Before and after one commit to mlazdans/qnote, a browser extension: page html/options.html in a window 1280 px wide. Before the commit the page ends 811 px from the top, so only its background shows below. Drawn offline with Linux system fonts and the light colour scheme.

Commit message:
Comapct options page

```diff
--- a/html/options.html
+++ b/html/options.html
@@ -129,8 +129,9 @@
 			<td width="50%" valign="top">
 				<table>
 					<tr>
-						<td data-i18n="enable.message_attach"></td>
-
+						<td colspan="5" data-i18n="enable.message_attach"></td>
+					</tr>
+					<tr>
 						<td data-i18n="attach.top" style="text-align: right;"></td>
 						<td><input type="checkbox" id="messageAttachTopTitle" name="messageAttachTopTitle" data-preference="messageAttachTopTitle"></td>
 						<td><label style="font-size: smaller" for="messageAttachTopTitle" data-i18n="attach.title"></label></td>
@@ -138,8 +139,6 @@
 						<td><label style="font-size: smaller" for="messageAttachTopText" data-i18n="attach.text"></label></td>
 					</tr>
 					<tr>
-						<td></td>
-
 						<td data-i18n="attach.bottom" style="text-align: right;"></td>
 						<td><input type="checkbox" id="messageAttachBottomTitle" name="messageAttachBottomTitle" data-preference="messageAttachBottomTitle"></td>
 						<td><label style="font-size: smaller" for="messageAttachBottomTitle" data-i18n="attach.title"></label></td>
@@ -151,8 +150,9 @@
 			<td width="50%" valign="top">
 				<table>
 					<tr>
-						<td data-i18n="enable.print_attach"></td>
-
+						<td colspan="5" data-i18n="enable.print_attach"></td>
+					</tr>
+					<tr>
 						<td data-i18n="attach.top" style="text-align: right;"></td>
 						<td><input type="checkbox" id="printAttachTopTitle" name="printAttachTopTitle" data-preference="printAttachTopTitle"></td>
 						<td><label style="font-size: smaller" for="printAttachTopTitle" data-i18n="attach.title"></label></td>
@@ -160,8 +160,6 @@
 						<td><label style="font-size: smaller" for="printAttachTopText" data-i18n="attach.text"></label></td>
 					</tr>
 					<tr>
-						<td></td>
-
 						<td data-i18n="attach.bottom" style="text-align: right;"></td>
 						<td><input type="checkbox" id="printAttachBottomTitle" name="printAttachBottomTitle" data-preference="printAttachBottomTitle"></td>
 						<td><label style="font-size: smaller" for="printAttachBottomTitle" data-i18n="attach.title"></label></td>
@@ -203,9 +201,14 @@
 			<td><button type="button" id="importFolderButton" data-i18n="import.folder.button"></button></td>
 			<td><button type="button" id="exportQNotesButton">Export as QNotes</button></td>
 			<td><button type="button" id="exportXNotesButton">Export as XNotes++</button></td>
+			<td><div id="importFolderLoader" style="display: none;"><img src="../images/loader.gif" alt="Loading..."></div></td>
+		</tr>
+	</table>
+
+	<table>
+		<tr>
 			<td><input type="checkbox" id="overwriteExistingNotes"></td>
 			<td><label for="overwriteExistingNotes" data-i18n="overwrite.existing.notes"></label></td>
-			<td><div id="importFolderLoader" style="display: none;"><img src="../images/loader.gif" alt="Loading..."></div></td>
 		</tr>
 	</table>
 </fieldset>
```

* * *

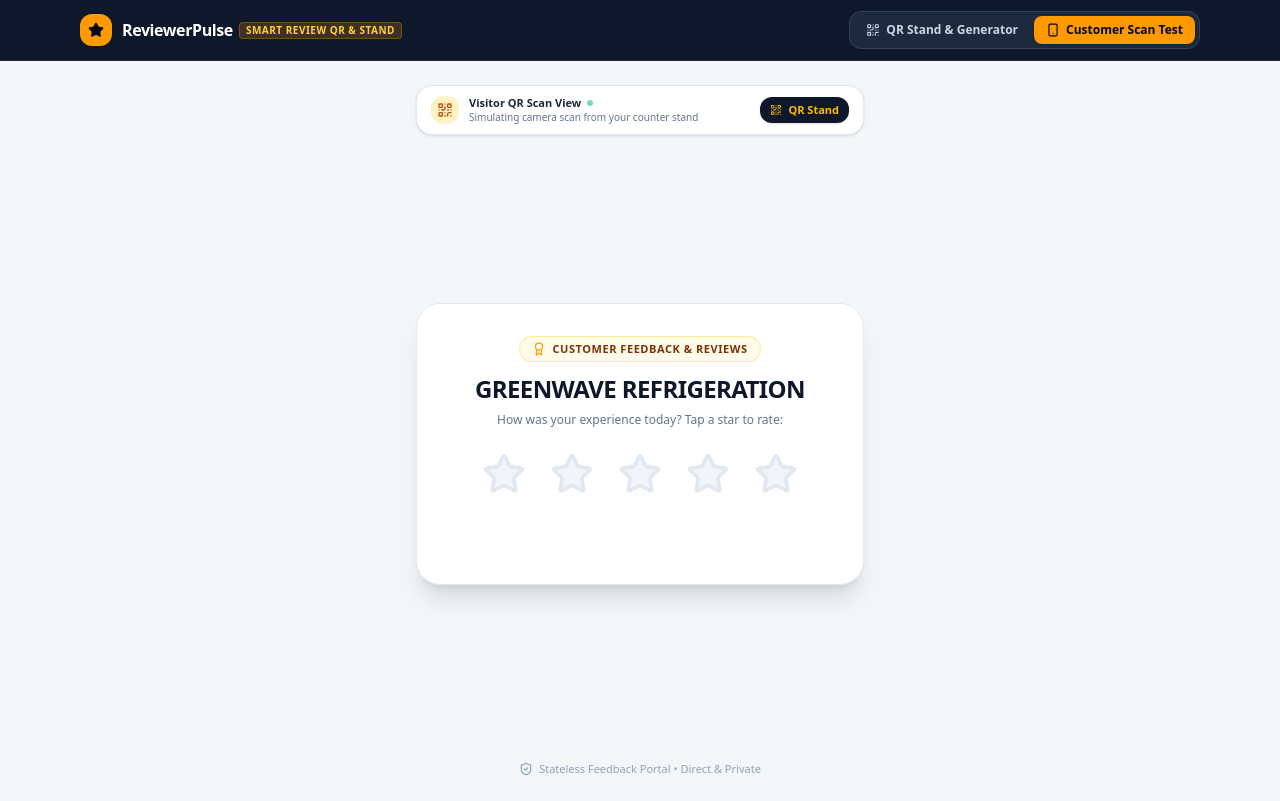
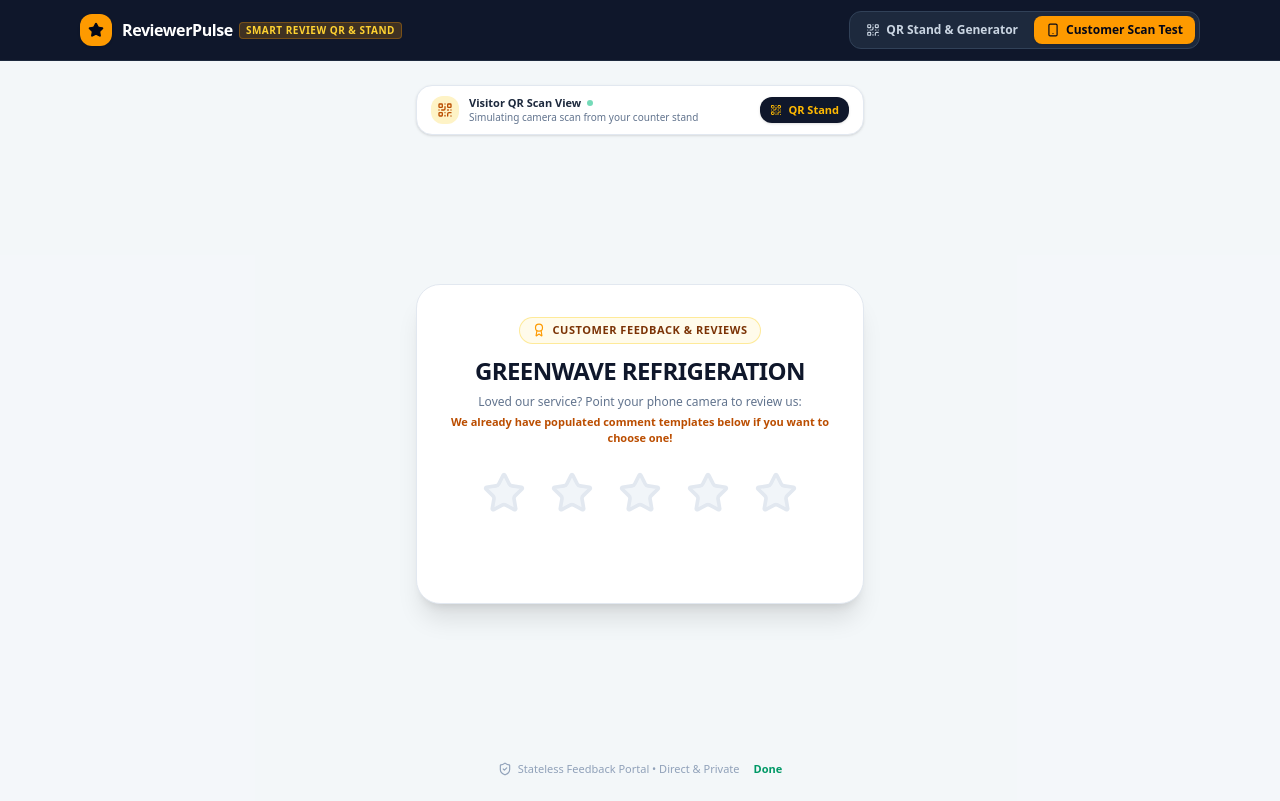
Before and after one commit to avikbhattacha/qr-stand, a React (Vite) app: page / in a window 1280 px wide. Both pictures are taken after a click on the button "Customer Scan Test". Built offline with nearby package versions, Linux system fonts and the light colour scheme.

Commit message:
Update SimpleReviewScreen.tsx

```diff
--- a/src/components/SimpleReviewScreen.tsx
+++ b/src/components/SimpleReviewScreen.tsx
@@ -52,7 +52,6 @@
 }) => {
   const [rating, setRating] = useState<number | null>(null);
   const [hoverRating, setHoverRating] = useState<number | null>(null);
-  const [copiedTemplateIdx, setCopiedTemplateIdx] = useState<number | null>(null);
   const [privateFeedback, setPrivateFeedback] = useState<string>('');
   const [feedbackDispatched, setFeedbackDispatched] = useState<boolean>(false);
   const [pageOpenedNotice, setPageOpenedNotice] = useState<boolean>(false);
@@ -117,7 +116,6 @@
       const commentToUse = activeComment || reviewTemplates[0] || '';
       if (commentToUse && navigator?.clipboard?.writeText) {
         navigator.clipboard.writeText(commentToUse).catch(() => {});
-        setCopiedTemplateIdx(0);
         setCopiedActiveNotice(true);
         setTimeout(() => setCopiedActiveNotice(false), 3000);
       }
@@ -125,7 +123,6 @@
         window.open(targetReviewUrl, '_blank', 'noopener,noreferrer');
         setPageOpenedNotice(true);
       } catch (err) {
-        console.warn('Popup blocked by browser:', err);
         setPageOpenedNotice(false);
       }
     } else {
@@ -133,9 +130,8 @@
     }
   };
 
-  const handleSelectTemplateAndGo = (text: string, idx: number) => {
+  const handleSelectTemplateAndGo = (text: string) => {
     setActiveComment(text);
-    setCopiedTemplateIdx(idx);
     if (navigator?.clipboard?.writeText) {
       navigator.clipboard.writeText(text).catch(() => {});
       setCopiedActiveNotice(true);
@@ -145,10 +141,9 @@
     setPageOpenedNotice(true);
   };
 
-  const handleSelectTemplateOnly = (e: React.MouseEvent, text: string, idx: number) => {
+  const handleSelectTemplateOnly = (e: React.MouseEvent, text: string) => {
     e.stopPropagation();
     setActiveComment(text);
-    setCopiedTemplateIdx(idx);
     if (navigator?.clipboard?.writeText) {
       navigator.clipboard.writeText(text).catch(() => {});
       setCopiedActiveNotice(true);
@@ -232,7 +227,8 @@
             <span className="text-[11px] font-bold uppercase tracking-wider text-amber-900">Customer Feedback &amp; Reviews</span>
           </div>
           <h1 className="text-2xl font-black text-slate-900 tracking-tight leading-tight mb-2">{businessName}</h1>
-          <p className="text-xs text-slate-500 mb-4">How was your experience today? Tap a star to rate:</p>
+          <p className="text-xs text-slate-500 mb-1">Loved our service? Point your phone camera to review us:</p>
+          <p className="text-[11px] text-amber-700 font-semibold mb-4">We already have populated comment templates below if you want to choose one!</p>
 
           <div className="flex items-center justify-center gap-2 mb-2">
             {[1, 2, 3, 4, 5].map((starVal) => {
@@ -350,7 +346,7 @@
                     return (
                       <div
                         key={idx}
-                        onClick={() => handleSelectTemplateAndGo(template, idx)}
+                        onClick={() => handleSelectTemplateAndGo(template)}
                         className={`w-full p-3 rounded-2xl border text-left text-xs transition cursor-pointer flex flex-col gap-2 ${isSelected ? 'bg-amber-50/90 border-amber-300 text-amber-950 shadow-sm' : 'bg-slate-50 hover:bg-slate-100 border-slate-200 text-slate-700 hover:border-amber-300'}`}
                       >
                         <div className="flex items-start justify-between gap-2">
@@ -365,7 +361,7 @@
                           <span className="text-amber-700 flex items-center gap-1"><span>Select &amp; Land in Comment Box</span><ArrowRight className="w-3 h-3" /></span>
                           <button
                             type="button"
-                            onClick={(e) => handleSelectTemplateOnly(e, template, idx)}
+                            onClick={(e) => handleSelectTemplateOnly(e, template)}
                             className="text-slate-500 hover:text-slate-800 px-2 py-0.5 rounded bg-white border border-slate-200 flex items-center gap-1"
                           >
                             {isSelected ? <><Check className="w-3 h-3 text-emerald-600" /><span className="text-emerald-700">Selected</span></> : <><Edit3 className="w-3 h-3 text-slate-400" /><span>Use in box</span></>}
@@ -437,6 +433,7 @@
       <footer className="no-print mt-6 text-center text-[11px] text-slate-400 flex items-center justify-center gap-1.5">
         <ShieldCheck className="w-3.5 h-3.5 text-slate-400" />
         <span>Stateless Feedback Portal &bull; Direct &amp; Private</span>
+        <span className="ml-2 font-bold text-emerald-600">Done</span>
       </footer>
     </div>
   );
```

:: Exercise requirements ::
With "emerald" as the string to find, copy every line of the records that holds it.

:: Solution for this task ::
                             {isSelected ? <><Check className="w-3 h-3 text-emerald-600" /><span className="text-emerald-700">Selected</span></> : <><Edit3 className="w-3 h-3 text-slate-400" /><span>Use in box</span></>}
+        <span className="ml-2 font-bold text-emerald-600">Done</span>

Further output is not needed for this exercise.